'Welcome Home': Film Review

Wears out its welcome.
11/16/2018

Aaron Paul and Emily Ratajkowski play a couple who find their relationship threatened by a mysterious stranger when they rent an Italian villa in George Ratliff's thriller.

The upcoming Broken Bad film can't come fast enough for Aaron Paul to stop being reduced to starring in B-movies like Welcome Home. This exploitation thriller, directed by George Ratliff (Joshua, Hell House), features the talented actor co-starring with Emily Ratajkowski (Gone Girl) as a couple who hope to fix their troubled relationship during a vacation at a rented Italian villa, only to fall victim to a nefarious stranger who watches their every move. Attempting to be a cautionary tale for the Airbnb era, the pic squanders its potential with ham-fisted execution.

Bryan (Paul) and Cassie (Ratajkowski) can't believe their luck when they arrive at the palatial estate in the Italian countryside that they're rented through the website "Welcome Home." Greeted by a bottle of wine and a solicitous note from the house's owner, they quickly settle in for their romantic getaway. They certainly need it, since Bryan, who's brought along an engagement ring, is still wrestling with his feelings of betrayal after having caught a drunken Cassie having sex with another man.

While skinny-dipping in the pool, Bryan gets freaked out by the garden gnomes facing them from a few feet away. Little does he realize that those inanimate figures aren't the only preying eyes. It turns out that the entire house's environs are under electronic surveillance, monitored by Federico (Riccardo Scamarcio), a handsome neighbor who they first meet when he stops to help Cassie when she injures herself while taking a run.
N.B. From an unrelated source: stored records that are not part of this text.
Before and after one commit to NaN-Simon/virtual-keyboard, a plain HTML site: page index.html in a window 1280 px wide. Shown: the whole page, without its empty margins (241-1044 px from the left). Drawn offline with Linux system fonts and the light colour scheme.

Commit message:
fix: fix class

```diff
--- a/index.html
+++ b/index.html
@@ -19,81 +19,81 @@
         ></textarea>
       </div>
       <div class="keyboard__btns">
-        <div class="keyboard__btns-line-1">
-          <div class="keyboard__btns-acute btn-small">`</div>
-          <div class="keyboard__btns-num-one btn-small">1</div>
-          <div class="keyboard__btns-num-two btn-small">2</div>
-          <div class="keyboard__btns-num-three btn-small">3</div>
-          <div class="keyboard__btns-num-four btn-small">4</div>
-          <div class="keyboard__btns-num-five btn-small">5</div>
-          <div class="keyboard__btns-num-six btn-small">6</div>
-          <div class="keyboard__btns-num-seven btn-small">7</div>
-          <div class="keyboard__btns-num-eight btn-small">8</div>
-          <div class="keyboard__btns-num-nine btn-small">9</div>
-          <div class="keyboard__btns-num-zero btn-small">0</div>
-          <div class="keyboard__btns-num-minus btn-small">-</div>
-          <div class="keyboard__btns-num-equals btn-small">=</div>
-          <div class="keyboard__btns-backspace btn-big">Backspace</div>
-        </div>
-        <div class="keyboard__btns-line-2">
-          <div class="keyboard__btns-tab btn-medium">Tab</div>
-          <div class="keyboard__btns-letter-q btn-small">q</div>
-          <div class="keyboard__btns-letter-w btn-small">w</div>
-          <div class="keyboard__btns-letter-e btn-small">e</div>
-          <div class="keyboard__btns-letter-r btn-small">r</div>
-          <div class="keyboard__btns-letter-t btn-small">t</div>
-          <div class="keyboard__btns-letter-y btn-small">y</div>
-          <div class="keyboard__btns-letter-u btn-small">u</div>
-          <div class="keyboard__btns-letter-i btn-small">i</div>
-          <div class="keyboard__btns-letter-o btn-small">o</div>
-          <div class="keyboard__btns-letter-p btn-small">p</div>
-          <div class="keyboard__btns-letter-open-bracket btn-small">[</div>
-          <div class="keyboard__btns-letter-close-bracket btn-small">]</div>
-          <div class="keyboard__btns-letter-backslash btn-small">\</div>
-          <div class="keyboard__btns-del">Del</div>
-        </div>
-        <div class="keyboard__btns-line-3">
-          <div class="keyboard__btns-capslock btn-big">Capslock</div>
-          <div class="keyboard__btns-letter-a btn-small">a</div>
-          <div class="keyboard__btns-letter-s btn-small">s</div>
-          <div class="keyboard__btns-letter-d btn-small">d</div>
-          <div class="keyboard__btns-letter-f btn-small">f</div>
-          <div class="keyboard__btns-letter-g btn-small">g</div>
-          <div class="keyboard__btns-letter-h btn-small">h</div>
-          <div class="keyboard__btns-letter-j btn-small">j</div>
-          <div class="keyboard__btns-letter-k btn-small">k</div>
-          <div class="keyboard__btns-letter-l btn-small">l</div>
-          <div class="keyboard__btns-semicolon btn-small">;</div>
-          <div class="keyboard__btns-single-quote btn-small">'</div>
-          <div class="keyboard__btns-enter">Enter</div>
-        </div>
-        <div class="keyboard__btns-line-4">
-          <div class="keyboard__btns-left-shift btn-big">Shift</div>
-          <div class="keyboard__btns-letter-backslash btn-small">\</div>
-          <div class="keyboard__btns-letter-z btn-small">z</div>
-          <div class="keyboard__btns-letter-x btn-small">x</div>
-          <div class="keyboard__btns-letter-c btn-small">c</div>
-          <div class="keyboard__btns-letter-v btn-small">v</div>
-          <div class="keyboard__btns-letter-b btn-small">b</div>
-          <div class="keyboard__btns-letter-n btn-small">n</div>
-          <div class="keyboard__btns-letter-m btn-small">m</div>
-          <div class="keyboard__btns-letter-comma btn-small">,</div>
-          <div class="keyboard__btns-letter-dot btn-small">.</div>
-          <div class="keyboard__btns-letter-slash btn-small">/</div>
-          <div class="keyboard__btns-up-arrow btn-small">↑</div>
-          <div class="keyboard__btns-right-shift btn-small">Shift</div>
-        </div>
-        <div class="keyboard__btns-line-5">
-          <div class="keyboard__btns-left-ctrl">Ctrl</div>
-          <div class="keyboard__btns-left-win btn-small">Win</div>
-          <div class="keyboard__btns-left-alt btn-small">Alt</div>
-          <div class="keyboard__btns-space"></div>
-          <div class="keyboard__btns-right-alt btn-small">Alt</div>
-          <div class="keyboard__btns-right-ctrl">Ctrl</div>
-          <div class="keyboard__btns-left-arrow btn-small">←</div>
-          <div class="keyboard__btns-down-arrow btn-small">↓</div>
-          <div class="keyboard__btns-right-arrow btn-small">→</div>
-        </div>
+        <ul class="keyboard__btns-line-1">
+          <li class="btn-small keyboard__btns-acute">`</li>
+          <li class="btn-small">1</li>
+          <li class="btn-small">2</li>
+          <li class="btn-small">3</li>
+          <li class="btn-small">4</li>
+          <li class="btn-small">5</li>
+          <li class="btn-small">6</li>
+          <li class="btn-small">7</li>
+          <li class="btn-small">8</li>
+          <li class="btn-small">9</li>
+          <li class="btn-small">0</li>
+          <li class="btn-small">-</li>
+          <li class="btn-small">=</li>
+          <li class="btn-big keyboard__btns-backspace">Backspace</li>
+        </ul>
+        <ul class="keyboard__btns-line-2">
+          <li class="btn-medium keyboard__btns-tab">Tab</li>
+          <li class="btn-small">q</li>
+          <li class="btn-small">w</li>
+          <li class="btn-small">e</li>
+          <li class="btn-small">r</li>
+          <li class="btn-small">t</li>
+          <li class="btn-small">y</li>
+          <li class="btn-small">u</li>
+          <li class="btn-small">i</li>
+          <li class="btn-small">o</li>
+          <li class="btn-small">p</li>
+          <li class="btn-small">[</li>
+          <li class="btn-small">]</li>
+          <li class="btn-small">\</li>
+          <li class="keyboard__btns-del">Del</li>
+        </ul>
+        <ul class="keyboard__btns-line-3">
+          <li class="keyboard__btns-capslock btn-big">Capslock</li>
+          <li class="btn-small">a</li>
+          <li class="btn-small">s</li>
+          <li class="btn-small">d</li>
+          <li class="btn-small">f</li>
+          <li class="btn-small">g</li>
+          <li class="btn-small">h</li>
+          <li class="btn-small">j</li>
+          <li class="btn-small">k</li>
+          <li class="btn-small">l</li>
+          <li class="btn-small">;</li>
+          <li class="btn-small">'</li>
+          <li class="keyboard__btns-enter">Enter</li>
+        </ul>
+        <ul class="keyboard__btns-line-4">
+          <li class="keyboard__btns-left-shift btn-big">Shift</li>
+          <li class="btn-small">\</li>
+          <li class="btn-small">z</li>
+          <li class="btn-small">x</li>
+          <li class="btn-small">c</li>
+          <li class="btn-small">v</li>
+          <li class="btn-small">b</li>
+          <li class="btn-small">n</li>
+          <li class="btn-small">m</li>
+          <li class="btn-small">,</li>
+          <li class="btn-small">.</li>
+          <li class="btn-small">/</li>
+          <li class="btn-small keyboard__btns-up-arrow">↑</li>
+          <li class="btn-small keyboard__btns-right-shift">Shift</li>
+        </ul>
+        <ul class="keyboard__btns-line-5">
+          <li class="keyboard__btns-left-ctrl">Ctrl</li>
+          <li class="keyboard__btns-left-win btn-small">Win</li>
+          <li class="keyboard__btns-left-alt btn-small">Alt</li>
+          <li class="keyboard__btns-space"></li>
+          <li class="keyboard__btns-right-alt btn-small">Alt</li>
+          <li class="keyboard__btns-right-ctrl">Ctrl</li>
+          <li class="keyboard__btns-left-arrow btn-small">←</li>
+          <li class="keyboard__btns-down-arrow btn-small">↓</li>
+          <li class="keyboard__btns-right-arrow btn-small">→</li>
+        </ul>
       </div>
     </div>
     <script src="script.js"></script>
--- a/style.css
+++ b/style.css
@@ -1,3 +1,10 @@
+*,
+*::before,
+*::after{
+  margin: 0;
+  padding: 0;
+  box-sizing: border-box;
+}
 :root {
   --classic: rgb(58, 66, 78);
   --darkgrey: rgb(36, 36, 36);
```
Federico quickly insinuates himself into the couple's lives, all the while manipulating them in order to drive them apart.

That we find all this out fairly early in the proceedings robs Welcome Home of much of its suspense. For long stretches, the film turns into a tedious relationship drama, with neither the unmemorable performances nor David Levinson's pedestrian screenplay able to elevate the proceedings into anything interesting. Federico's elaborate machinations prove similarly tedious, and by the time the pic reaches its violence-laden final act, boredom has long since set in.

It doesn't help matters that the feature traffics in so many erotic thriller clichés. Ratajkowski is frequently shown in various states of undress, with her character taking so many showers (two in the first 30 minutes alone) that you worry less about her fate at the hands of a psychopathic voyeur than a possible case of germaphobia. And an elaborate set piece involving Federico pretending to be Bryan during a sexual liaison hinges on the absurd coincidence of Cassie donning a blindfold before he's in the room. Because what couple goes on vacation without one?

The internet era has created a whole new sub-genre of thrillers revolving around high-tech malfeasance (although, technically speaking, there's no reason that the central characters here couldn't have rented their vacation home through a real-estate broker or newspaper ad). To a degree, Welcome Home effectively taps into the innate fears and insecurities of trusting your well-being to total strangers. And its climactic sequence chillingly illustrates how the technology era has brought voyeurism to a whole new level. But the main lesson it imparts is to never trust a vacation rental deal that seems too good to be true.

Production companies: AMBI Group, Star Thrower Entertainment, Voltage Pictures
Distributor: Vertical Entertainment
Cast: Aaron Paul, Emily Ratajkowski, Riccardo Scamarcio
Director: George Ratliff
Screenwriter: David Levinson
Producers: Tim White, Trevor White, Allan Mandelbaum, Nicholas Chartier, Dominic Rustam
Executive producers: Monika Bacardi, Andrea Iervolino, Rick Rickertsen, Mary Solomon
Director of photography: Shelly Johnson
Production designer: Susie Mancini
Editor: Brian Scofield
Composer: Bear McCreary
Costume designer: Natalie O'Brien
Casting: Robert Bigherati

Rated R, 98 minutes